==== THE DATA

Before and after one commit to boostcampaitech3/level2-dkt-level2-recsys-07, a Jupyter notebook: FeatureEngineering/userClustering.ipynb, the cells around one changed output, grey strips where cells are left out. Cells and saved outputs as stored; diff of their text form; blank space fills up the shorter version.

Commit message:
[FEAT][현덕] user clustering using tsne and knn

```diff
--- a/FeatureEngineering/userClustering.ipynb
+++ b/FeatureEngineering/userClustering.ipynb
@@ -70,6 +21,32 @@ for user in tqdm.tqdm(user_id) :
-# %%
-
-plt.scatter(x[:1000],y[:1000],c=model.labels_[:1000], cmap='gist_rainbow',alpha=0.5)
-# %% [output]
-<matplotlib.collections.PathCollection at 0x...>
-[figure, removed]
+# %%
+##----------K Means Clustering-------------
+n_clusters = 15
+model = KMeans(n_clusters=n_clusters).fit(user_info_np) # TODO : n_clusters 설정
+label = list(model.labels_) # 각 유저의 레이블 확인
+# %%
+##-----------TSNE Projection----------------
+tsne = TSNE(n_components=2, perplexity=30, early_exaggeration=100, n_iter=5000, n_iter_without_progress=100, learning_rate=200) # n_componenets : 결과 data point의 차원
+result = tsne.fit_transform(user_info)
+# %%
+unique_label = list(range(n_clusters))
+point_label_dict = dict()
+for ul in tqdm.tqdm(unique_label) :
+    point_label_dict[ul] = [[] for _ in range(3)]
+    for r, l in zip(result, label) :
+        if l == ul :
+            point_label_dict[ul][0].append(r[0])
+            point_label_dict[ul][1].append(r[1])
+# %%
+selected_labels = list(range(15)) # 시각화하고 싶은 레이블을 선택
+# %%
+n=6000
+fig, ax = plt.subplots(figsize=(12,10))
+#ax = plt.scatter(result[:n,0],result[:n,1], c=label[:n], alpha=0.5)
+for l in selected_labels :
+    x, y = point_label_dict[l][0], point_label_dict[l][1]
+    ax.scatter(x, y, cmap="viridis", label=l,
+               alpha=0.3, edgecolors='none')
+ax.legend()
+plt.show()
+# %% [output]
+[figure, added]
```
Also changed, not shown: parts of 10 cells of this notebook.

========

Go through the entries above, and wherever a line holds the word "FeatureEngineering", copy that line.

Before and after one commit to boostcampaitech3/level2-dkt-level2-recsys-07, a Jupyter notebook: FeatureEngineering/userClustering.ipynb, the cells around one changed output, grey strips where cells are left out. Cells and saved outputs as stored; diff of their text form; blank space fills up the shorter version.
--- a/FeatureEngineering/userClustering.ipynb
+++ b/FeatureEngineering/userClustering.ipynb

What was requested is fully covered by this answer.